◆ Task prompt ◆
Copy all entries without alteration and skip the pictures they hold.
--- The data Enclosed Below ---
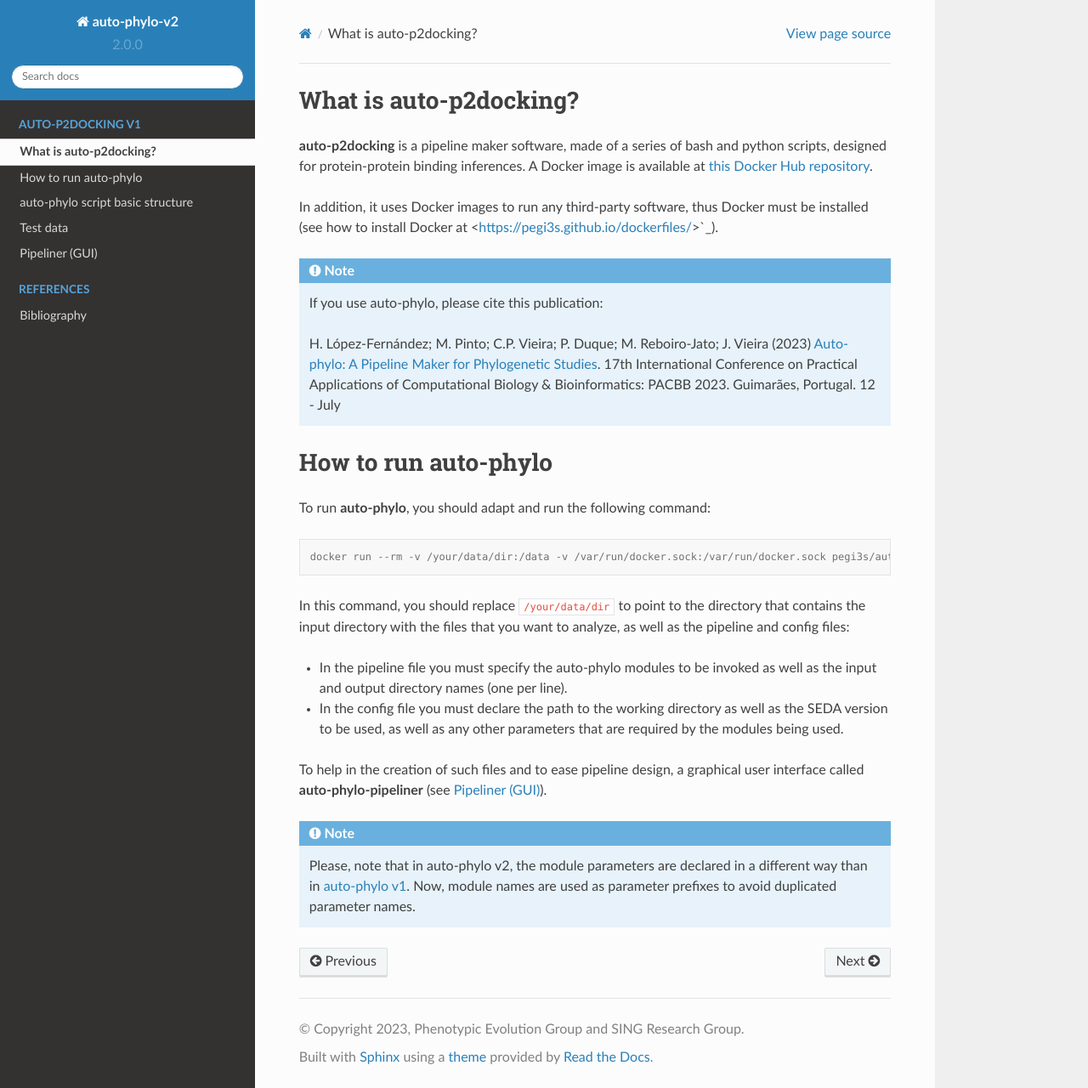
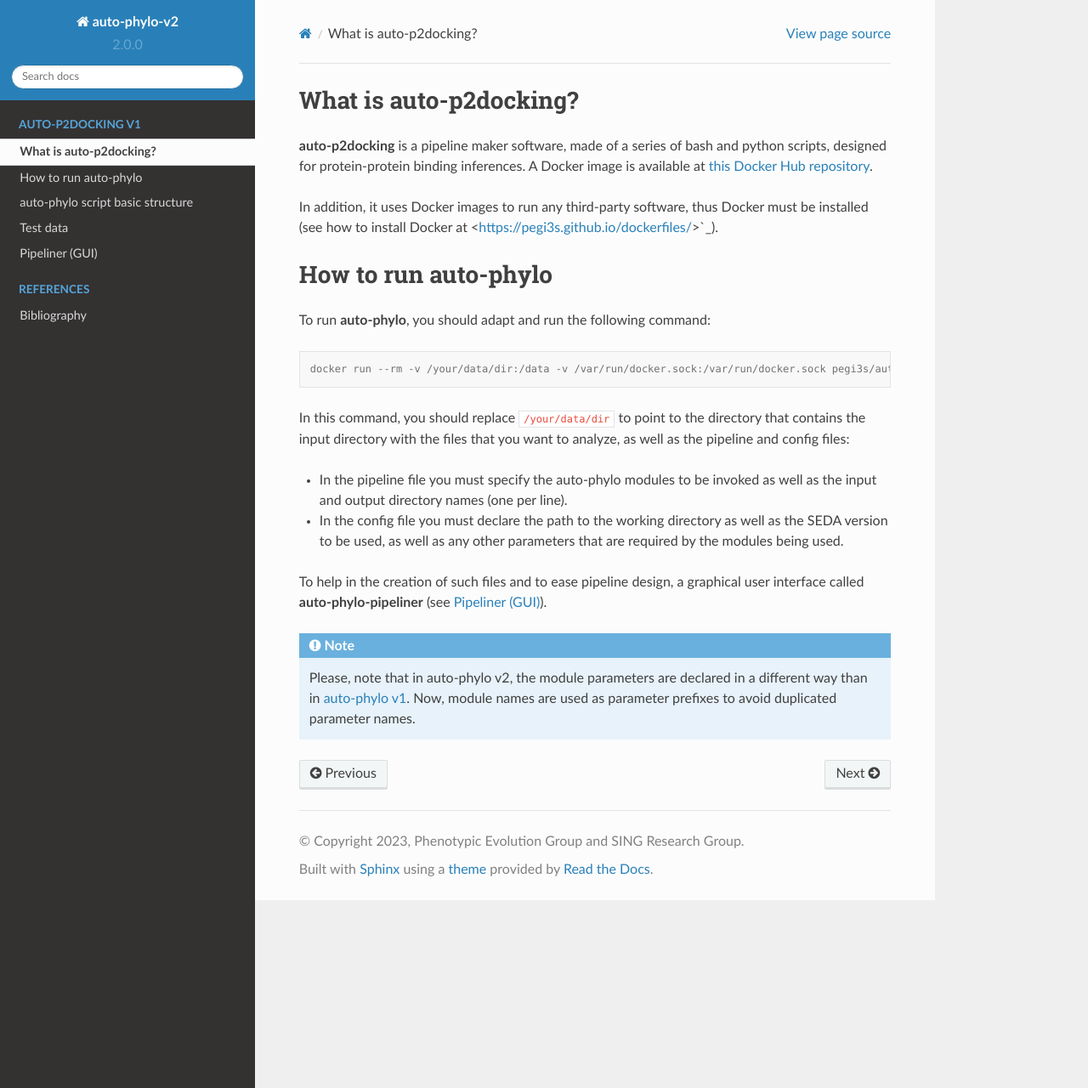
Before and after one commit to pegi3s/auto-p2docking-docs, a Sphinx documentation site: the page built from source/overview.rst, in a window 1280 px wide and 1280 px high. Shown: the whole window at 85% size. Built offline with Sphinx 7.4.7 and the Read the Docs theme 2.0.0, drawn with Linux system fonts in a browser that asks for light colours; pages that are not in the unit, such as notebooks, are missing from menus.

Commit message:
Update overview.rst

```diff
--- a/source/overview.rst
+++ b/source/overview.rst
@@ -4,14 +4,6 @@ What is auto-p2docking?
 **auto-p2docking** is a pipeline maker software, made of a series of bash and python scripts, designed for protein-protein binding inferences. A Docker image is available at `this Docker Hub repository <https://hub.docker.com/r/pegi3s/auto-p2docking>`_.
 
 In addition, it uses Docker images to run any third-party software, thus Docker must be installed (see how to install Docker at <https://pegi3s.github.io/dockerfiles/>`_).
-
-.. Note::
-
-   If you use auto-phylo, please cite this publication:
-
-   H. López-Fernández; M. Pinto; C.P. Vieira; P. Duque; M. Reboiro-Jato; J. Vieira (2023) `Auto-phylo: A Pipeline Maker
-   for Phylogenetic Studies <https://doi.org/10.1007/978-3-031-38079-2_3>`_. 17th International Conference on Practical Applications of Computational Biology & Bioinformatics:
-   PACBB 2023. Guimarães, Portugal. 12 - July
 
 .. _how-to-run:
 
```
--- End of Enclosed The data ---
◆ Output of the task ◆
Before and after one commit to pegi3s/auto-p2docking-docs, a Sphinx documentation site: the page built from source/overview.rst, in a window 1280 px wide and 1280 px high. Shown: the whole window at 85% size. Built offline with Sphinx 7.4.7 and the Read the Docs theme 2.0.0, drawn with Linux system fonts in a browser that asks for light colours; pages that are not in the unit, such as notebooks, are missing from menus.

Commit message:
Update overview.rst

```diff
--- a/source/overview.rst
+++ b/source/overview.rst
@@ -4,14 +4,6 @@ What is auto-p2docking?
 **auto-p2docking** is a pipeline maker software, made of a series of bash and python scripts, designed for protein-protein binding inferences. A Docker image is available at `this Docker Hub repository <https://hub.docker.com/r/pegi3s/auto-p2docking>`_.
 
 In addition, it uses Docker images to run any third-party software, thus Docker must be installed (see how to install Docker at <https://pegi3s.github.io/dockerfiles/>`_).
-
-.. Note::
-
-   If you use auto-phylo, please cite this publication:
-
-   H. López-Fernández; M. Pinto; C.P. Vieira; P. Duque; M. Reboiro-Jato; J. Vieira (2023) `Auto-phylo: A Pipeline Maker
-   for Phylogenetic Studies <https://doi.org/10.1007/978-3-031-38079-2_3>`_. 17th International Conference on Practical Applications of Computational Biology & Bioinformatics:
-   PACBB 2023. Guimarães, Portugal. 12 - July
 
 .. _how-to-run:
 
```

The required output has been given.